◆ WHAT THE EXERCISE ASKS
Pick out all lines of the entries that include the word "elsewhere" and copy them.

◆ PROVIDED DATA
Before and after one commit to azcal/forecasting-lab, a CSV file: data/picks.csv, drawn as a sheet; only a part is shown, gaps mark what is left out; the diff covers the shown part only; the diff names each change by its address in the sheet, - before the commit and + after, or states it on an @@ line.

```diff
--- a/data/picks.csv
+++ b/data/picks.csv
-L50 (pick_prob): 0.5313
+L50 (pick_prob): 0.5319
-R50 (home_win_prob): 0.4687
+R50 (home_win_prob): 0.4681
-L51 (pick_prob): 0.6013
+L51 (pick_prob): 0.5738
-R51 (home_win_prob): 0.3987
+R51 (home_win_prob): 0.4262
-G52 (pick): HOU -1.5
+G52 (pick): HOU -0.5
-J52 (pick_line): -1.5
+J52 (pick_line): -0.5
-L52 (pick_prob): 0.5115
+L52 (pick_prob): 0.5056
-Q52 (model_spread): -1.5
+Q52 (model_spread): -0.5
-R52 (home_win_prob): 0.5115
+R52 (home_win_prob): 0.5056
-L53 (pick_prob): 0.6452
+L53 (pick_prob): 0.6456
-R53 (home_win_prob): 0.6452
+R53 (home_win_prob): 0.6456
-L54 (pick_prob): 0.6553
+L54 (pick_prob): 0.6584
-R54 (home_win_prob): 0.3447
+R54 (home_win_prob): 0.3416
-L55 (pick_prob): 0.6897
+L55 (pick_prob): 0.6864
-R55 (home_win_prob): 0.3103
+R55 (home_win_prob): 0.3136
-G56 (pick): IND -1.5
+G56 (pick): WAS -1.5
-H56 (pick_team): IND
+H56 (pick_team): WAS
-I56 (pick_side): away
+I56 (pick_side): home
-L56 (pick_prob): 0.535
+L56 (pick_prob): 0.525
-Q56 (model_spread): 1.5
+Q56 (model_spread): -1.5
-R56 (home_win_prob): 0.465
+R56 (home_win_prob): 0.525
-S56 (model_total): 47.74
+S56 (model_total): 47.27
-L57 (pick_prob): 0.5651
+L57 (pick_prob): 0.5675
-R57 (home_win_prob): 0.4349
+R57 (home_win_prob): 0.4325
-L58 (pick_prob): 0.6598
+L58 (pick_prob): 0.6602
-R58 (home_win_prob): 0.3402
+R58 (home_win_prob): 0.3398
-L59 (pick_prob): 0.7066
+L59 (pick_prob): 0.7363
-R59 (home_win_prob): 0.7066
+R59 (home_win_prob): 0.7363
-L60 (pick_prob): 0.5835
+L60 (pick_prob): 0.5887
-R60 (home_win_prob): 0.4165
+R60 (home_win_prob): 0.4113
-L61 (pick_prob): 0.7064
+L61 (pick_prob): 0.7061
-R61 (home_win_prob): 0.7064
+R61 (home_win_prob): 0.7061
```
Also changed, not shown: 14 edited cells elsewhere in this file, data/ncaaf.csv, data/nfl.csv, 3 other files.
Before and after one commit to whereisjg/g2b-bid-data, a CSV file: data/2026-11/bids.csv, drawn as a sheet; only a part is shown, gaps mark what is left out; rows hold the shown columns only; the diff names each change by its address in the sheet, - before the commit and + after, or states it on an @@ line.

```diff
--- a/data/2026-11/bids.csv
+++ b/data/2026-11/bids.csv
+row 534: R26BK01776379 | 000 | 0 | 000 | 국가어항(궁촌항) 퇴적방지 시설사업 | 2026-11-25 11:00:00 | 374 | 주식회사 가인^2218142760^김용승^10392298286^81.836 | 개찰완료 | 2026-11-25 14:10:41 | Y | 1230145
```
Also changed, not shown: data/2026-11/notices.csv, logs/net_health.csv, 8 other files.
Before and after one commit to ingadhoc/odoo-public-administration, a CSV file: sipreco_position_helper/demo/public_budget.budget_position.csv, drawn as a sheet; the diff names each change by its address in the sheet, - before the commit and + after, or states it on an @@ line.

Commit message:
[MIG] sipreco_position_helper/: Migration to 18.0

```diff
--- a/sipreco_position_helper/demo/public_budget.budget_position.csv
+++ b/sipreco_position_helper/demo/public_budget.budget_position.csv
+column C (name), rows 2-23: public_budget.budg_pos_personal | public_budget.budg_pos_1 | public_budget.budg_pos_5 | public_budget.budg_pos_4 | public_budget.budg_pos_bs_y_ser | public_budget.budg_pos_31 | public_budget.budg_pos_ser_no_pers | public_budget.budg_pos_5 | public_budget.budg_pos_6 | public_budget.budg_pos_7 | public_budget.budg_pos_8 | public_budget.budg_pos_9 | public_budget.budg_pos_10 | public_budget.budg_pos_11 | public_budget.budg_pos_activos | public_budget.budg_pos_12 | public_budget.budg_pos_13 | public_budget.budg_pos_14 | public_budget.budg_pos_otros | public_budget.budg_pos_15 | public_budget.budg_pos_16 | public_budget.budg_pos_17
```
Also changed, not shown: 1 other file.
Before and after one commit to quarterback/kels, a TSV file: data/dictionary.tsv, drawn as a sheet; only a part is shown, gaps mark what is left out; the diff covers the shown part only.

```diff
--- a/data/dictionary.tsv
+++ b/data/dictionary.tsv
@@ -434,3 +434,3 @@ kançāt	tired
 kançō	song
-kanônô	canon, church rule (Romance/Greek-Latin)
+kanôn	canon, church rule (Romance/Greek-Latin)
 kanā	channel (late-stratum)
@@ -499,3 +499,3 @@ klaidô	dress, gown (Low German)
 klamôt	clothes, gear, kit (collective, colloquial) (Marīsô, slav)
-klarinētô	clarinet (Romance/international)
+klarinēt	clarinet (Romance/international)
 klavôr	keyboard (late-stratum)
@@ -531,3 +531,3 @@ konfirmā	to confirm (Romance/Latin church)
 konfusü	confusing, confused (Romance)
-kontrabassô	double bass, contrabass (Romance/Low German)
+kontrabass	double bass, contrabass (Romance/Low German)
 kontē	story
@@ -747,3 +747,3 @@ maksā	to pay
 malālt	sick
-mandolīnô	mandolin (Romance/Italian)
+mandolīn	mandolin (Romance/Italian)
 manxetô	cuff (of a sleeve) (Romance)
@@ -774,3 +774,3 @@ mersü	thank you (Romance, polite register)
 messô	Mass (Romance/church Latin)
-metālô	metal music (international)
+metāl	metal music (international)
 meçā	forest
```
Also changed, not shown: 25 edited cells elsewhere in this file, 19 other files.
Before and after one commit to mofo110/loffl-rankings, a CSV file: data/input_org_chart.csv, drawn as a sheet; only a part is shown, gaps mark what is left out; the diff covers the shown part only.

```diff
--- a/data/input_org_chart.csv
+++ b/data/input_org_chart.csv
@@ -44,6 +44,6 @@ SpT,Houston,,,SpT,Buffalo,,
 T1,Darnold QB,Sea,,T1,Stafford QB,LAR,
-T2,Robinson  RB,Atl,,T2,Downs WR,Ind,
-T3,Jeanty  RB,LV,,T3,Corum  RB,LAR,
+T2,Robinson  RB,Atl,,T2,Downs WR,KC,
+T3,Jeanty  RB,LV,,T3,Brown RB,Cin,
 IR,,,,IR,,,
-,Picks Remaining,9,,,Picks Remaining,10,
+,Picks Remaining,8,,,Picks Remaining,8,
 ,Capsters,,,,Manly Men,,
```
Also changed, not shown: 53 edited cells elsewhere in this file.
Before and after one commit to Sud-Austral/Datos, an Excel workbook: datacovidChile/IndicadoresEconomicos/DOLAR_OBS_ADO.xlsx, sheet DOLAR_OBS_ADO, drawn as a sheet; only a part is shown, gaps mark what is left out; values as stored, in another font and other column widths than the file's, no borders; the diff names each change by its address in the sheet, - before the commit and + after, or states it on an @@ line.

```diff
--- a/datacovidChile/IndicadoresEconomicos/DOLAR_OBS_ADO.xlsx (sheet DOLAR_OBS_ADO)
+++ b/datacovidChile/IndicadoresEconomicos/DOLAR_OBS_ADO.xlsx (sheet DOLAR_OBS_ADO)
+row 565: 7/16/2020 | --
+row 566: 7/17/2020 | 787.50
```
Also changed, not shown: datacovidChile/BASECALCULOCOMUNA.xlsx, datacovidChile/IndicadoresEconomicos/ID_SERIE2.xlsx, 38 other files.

◆ SOLUTION FOR THIS EXERCISE
Also changed, not shown: 14 edited cells elsewhere in this file, data/ncaaf.csv, data/nfl.csv, 3 other files.
Also changed, not shown: 25 edited cells elsewhere in this file, 19 other files.
Also changed, not shown: 53 edited cells elsewhere in this file.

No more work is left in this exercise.